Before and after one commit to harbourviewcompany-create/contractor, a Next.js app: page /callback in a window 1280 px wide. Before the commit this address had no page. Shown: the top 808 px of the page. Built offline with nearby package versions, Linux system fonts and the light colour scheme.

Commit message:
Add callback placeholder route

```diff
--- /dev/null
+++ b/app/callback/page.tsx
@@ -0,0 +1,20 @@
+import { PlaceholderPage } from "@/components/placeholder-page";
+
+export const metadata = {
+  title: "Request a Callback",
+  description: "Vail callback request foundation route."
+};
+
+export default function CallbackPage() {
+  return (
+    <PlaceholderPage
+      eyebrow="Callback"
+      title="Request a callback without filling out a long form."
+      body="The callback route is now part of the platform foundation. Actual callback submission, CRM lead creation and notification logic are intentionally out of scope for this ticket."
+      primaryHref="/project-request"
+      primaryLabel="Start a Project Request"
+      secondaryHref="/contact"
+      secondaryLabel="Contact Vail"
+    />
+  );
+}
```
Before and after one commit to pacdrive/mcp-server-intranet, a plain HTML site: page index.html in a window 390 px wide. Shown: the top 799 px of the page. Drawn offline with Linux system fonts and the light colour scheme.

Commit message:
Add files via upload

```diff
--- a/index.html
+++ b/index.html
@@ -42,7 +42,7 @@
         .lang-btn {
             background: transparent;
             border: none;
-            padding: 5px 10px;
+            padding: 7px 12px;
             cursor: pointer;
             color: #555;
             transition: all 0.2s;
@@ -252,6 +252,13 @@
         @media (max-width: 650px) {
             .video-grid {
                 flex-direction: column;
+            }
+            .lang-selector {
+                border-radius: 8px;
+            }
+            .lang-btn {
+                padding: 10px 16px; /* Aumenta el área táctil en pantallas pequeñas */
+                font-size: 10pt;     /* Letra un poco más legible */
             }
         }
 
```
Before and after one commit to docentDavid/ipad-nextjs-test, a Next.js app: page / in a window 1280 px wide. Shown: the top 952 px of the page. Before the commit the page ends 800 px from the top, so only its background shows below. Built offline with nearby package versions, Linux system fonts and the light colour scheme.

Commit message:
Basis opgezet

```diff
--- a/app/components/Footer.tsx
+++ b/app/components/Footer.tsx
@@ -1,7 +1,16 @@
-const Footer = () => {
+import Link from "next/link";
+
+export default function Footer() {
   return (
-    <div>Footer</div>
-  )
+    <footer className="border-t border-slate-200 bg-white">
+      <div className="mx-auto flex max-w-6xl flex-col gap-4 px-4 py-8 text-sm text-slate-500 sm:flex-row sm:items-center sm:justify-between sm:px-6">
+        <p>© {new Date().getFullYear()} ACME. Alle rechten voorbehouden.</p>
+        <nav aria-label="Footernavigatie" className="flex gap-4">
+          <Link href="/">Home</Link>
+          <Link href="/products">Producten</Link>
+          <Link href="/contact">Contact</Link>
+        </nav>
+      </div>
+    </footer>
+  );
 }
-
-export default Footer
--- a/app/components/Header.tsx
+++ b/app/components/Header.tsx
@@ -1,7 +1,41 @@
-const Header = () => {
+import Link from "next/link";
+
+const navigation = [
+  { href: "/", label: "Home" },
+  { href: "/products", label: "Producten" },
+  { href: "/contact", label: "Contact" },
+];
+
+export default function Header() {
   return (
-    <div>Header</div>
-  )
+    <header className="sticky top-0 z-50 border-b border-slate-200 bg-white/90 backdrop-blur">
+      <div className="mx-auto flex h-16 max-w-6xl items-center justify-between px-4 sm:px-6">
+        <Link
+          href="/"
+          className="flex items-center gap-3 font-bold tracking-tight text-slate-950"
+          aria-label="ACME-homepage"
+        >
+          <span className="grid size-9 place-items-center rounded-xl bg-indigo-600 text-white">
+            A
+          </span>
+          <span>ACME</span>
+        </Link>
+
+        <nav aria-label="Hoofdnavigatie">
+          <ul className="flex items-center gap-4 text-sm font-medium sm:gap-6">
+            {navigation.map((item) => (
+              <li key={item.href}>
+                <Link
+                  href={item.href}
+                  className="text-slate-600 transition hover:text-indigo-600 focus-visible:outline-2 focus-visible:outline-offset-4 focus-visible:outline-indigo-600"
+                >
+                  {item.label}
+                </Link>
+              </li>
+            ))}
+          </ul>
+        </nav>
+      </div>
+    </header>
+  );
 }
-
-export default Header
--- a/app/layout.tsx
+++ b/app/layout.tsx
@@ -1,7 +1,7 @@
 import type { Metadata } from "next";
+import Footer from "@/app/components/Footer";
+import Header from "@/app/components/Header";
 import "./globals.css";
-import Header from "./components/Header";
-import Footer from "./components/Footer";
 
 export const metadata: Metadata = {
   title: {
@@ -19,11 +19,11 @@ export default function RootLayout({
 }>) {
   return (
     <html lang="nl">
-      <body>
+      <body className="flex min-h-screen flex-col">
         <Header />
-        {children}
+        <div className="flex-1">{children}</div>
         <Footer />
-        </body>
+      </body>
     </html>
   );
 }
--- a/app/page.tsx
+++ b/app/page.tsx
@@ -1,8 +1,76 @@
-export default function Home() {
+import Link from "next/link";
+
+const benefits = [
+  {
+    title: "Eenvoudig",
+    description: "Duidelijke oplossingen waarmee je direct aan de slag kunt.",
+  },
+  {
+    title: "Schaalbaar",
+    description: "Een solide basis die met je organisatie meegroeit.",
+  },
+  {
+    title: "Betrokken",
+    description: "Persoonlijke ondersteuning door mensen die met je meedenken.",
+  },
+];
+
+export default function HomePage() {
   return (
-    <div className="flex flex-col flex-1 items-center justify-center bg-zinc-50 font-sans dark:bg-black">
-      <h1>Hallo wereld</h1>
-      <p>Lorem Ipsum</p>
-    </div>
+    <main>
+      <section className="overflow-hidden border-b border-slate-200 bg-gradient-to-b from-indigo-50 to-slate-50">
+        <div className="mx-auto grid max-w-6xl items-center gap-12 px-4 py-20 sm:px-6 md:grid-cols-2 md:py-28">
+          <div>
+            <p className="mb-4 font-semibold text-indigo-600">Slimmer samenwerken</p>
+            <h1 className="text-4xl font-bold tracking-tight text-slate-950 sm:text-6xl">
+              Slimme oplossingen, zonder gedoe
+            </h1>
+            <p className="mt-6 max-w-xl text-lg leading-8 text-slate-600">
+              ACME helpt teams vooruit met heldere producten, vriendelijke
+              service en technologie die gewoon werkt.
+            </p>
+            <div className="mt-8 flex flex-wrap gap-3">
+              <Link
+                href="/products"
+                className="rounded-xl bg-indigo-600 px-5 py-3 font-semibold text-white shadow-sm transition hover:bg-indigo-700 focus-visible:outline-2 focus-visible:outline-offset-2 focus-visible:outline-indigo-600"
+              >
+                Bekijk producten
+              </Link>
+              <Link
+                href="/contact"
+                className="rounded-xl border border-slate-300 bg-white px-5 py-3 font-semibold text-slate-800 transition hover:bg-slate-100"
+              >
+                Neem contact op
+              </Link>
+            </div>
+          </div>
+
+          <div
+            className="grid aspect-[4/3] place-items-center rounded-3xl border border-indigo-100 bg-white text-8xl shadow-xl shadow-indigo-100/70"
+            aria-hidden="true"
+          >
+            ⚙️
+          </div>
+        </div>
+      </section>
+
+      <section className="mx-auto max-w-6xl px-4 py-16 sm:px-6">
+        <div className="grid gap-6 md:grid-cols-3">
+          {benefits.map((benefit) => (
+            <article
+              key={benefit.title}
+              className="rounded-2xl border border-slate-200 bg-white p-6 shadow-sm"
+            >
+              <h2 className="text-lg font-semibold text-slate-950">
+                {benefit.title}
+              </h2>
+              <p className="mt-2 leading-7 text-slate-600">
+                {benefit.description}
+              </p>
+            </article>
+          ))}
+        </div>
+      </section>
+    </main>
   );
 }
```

WHAT THE TASK ASKS: Out of the records above, pull the lines that include the word "products".

PROBLEM SOLUTION:
+          <Link href="/products">Producten</Link>
+  { href: "/products", label: "Producten" },
+                href="/products"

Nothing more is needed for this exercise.